▸ DATA SHOWN:
#####
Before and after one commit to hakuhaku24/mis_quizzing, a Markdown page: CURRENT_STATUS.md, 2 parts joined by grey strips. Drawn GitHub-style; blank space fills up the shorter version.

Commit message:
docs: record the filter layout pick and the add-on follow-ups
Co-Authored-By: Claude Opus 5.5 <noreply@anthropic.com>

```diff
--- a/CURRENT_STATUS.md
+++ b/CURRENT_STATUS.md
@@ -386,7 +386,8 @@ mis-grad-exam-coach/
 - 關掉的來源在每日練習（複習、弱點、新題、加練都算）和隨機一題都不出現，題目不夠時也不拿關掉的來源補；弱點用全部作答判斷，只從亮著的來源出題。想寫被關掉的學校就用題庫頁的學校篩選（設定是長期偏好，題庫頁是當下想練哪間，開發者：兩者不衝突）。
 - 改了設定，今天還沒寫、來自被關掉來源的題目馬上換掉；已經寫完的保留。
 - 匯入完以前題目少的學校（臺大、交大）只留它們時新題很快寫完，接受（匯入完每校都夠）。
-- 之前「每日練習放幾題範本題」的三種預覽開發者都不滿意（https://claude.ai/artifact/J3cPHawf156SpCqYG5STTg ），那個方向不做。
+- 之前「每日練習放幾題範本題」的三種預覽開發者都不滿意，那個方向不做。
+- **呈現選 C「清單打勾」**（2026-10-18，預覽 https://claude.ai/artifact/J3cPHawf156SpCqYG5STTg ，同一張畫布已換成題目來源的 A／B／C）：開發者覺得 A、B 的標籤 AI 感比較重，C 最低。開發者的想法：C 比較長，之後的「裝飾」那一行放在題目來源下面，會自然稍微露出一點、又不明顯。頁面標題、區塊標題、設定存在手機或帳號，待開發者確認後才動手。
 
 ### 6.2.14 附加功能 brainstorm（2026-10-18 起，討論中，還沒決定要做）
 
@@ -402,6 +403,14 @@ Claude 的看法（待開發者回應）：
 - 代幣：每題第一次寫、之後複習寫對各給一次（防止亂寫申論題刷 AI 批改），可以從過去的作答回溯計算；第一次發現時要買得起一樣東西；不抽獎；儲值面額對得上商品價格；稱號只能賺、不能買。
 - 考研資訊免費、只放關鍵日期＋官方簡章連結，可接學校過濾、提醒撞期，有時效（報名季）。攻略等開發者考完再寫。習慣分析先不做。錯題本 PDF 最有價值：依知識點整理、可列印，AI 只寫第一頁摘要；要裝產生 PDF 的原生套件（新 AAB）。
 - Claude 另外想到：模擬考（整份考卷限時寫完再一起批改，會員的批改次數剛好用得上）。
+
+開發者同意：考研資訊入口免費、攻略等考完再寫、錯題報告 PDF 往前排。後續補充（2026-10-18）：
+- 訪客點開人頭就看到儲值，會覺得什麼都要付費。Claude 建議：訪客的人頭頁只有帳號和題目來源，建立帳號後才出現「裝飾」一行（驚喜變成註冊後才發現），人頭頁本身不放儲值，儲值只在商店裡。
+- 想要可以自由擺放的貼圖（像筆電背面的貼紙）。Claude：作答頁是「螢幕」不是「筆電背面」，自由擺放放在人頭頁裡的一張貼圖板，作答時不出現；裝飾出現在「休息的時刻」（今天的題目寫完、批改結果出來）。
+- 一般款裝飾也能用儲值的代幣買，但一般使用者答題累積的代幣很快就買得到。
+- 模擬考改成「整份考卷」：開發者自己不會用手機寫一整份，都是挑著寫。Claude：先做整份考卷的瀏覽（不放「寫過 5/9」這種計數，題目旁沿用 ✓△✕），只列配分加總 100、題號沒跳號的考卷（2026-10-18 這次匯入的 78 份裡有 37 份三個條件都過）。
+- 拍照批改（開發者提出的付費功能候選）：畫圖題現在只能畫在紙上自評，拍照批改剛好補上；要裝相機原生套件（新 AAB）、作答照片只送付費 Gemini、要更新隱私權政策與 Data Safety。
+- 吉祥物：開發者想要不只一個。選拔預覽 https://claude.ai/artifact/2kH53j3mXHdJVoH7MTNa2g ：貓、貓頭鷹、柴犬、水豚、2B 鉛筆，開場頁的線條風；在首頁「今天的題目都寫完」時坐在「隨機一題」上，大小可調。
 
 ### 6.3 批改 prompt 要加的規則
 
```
#####
▸ YOUR GOAL: Return every entry verbatim.

▸ RESULT FOR THIS EXERCISE:
Before and after one commit to hakuhaku24/mis_quizzing, a Markdown page: CURRENT_STATUS.md, 2 parts joined by grey strips. Drawn GitHub-style; blank space fills up the shorter version.

Commit message:
docs: record the filter layout pick and the add-on follow-ups
Co-Authored-By: Claude Opus 5.5 <noreply@anthropic.com>

```diff
--- a/CURRENT_STATUS.md
+++ b/CURRENT_STATUS.md
@@ -386,7 +386,8 @@ mis-grad-exam-coach/
 - 關掉的來源在每日練習（複習、弱點、新題、加練都算）和隨機一題都不出現，題目不夠時也不拿關掉的來源補；弱點用全部作答判斷，只從亮著的來源出題。想寫被關掉的學校就用題庫頁的學校篩選（設定是長期偏好，題庫頁是當下想練哪間，開發者：兩者不衝突）。
 - 改了設定，今天還沒寫、來自被關掉來源的題目馬上換掉；已經寫完的保留。
 - 匯入完以前題目少的學校（臺大、交大）只留它們時新題很快寫完，接受（匯入完每校都夠）。
-- 之前「每日練習放幾題範本題」的三種預覽開發者都不滿意（https://claude.ai/artifact/J3cPHawf156SpCqYG5STTg ），那個方向不做。
+- 之前「每日練習放幾題範本題」的三種預覽開發者都不滿意，那個方向不做。
+- **呈現選 C「清單打勾」**（2026-10-18，預覽 https://claude.ai/artifact/J3cPHawf156SpCqYG5STTg ，同一張畫布已換成題目來源的 A／B／C）：開發者覺得 A、B 的標籤 AI 感比較重，C 最低。開發者的想法：C 比較長，之後的「裝飾」那一行放在題目來源下面，會自然稍微露出一點、又不明顯。頁面標題、區塊標題、設定存在手機或帳號，待開發者確認後才動手。
 
 ### 6.2.14 附加功能 brainstorm（2026-10-18 起，討論中，還沒決定要做）
 
@@ -402,6 +403,14 @@ Claude 的看法（待開發者回應）：
 - 代幣：每題第一次寫、之後複習寫對各給一次（防止亂寫申論題刷 AI 批改），可以從過去的作答回溯計算；第一次發現時要買得起一樣東西；不抽獎；儲值面額對得上商品價格；稱號只能賺、不能買。
 - 考研資訊免費、只放關鍵日期＋官方簡章連結，可接學校過濾、提醒撞期，有時效（報名季）。攻略等開發者考完再寫。習慣分析先不做。錯題本 PDF 最有價值：依知識點整理、可列印，AI 只寫第一頁摘要；要裝產生 PDF 的原生套件（新 AAB）。
 - Claude 另外想到：模擬考（整份考卷限時寫完再一起批改，會員的批改次數剛好用得上）。
+
+開發者同意：考研資訊入口免費、攻略等考完再寫、錯題報告 PDF 往前排。後續補充（2026-10-18）：
+- 訪客點開人頭就看到儲值，會覺得什麼都要付費。Claude 建議：訪客的人頭頁只有帳號和題目來源，建立帳號後才出現「裝飾」一行（驚喜變成註冊後才發現），人頭頁本身不放儲值，儲值只在商店裡。
+- 想要可以自由擺放的貼圖（像筆電背面的貼紙）。Claude：作答頁是「螢幕」不是「筆電背面」，自由擺放放在人頭頁裡的一張貼圖板，作答時不出現；裝飾出現在「休息的時刻」（今天的題目寫完、批改結果出來）。
+- 一般款裝飾也能用儲值的代幣買，但一般使用者答題累積的代幣很快就買得到。
+- 模擬考改成「整份考卷」：開發者自己不會用手機寫一整份，都是挑著寫。Claude：先做整份考卷的瀏覽（不放「寫過 5/9」這種計數，題目旁沿用 ✓△✕），只列配分加總 100、題號沒跳號的考卷（2026-10-18 這次匯入的 78 份裡有 37 份三個條件都過）。
+- 拍照批改（開發者提出的付費功能候選）：畫圖題現在只能畫在紙上自評，拍照批改剛好補上；要裝相機原生套件（新 AAB）、作答照片只送付費 Gemini、要更新隱私權政策與 Data Safety。
+- 吉祥物：開發者想要不只一個。選拔預覽 https://claude.ai/artifact/2kH53j3mXHdJVoH7MTNa2g ：貓、貓頭鷹、柴犬、水豚、2B 鉛筆，開場頁的線條風；在首頁「今天的題目都寫完」時坐在「隨機一題」上，大小可調。
 
 ### 6.3 批改 prompt 要加的規則
 
```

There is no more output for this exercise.